A woman up to nine weeks pregnant can also chemically trigger a miscarriage at home using drugs such as RU486.
That means women in remote areas won’t have to travel hundreds of kilometres at great expense to Darwin or Alice Springs to access an abortion.
The changes also mean doctors other than obstetricians and gynaecologists will be allowed to provide termination services for pregnancies under 14 weeks.
There will be safe access zones around abortion clinics so patients and workers are not harassed by protesters.
And health staff who conscientiously object to involvement in an abortion must refer women to a doctor who can provide the service.
But terminations after 23 weeks will still only be legal if necessary to save a woman’s life.
Labor’s Gerry McCarthy and independents Terry Mills, Mark Guyula, and Gerry Wood opposed the bill.
Mr Wood, the Member for Nelson, said the reforms will take the NT back to “the dark ages”.
“It will make abortion more accessible and I have no doubt will increase the number of abortions in the Territory,” he said.

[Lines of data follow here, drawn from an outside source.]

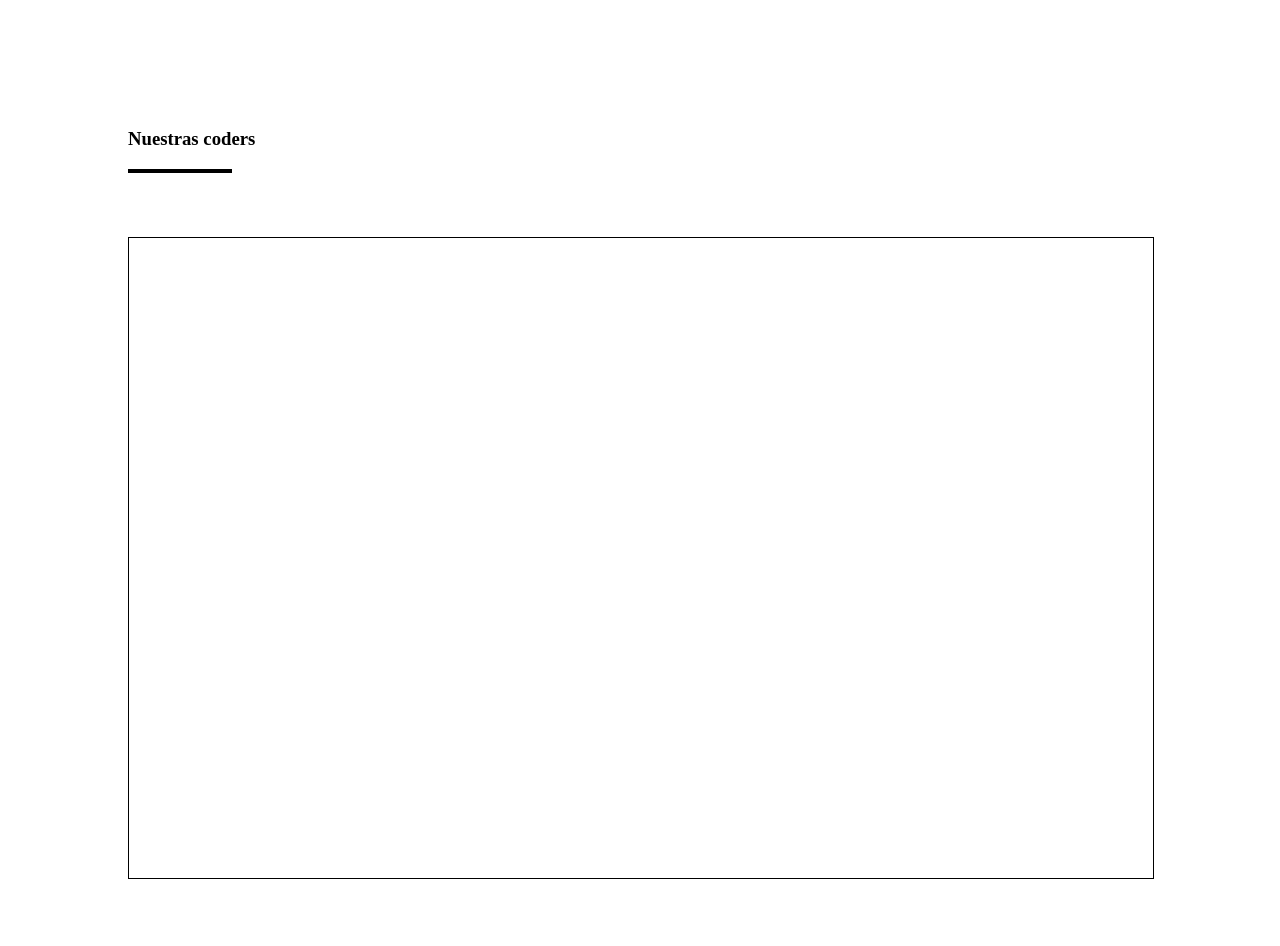
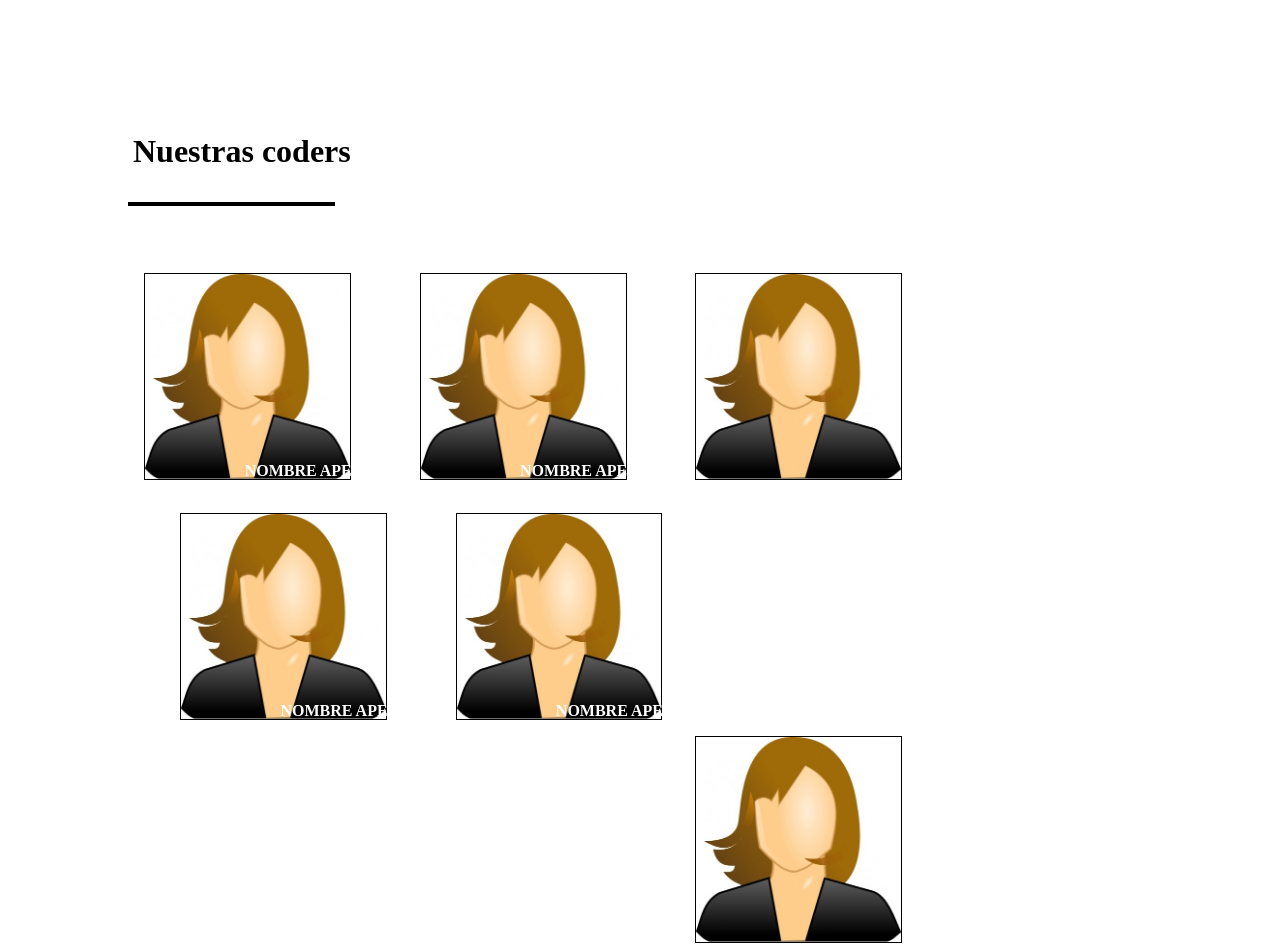
Before and after one commit to itzelJimenez/CSS-positioning-float, a plain HTML site: page index.html in a window 1280 px wide. Before the commit the page ends 879 px from the top, so only its background shows below. Drawn offline with Linux system fonts and the light colour scheme.

Commit message:
Ejercicio terminado/Uso de float

```diff
--- a/assets/css/main.css
+++ b/assets/css/main.css
@@ -1,46 +1,42 @@
 body{
-	margin: 0;
-	padding: 0;
 	margin: 10%;
 }
-
+h2{
+	font-size: 200%;
+	padding: 5px;
+}
 .line{
-	width: 10%;
+	width: 20%;
 	height: 2px;
 	margin-top:1%;
 	background-color: black;
+}
+.inline-block{
+	display: inline-block;
+}
+.bck{
 	display: block;
 }
 .contenedor{
 	margin-top: 5%;
+	width: 80%;
+	height: 80%;
 }
 .borde{
 	border: solid 1px black;
 }
-.tamaño{
-	width: 80%;
-	height: 80%;
+.marg{
+	margin: 2%;
 }
-.absolute{
-	position: absolute;
+.relative{
+	position: relative;
 }
-#rojo{
-	background-color: #CB4335;
+.floatIzq{
+	float: left;
 }
-#azul{
-	background-color: #2B7DB9;
+#contenedor >span{
+	color: white;
+	font-weight: 700;
+	margin-top: 25%;
+	margin-left: -15%;
 }
-#verde{
-	background-color: #B7D84B;
-}
-#amarillo{
-	background-color: #FAFF16;
-}
-#morado{
-	background-color: #832E71;
-}
-#negra{
-	background-color: black;
-	width: 25%;
-	height: 25%;
-}
--- a/index.html
+++ b/index.html
@@ -7,11 +7,22 @@
 	</head>
 	<body>
 		<section>
-			<h3>Nuestras coders</h3>
-			<div class="line borde"></div>
+			<h2>Nuestras coders</h2>
+			<div class="line borde bck"></div>
 		</section>
-		<div class="contenedor tamaño borde absolute">
-
+		<div class="contenedor absolute bck" id="contenedor">
+			<img src="assets/img/img-1.jpg" width="25%" class="floatIzq marg borde">
+			<span class="floatIzq">NOMBRE APELLIDO</span>
+			<img src="assets/img/img-1.jpg" width="25%" class="floatIzq marg borde">
+			<span class="floatIzq">NOMBRE APELLIDO</span>
+			<img src="assets/img/img-1.jpg" width="25%" class="floatIzq marg borde">
+			<span class="floatIzq">NOMBRE APELLIDO</span>
+			<img src="assets/img/img-1.jpg" width="25%" class="floatIzq marg borde">
+			<span class="floatIzq">NOMBRE APELLIDO</span>
+			<img src="assets/img/img-1.jpg" width="25%" class="floatIzq marg borde">
+			<span class="floatIzq">NOMBRE APELLIDO</span>
+			<img src="assets/img/img-1.jpg" width="25%" class="floatIzq marg borde">
+			<span class="floatIzq">NOMBRE APELLIDO</span>
 		</div>
 	</body>
 </html>
```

“We talk about stolen generations but if the Territory is losing 600 to 1000 unborn Territorians each year, isn’t that a stolen generation lost each year, why don’t we make a fuss about that?”
The reforms are expected to come into force in July.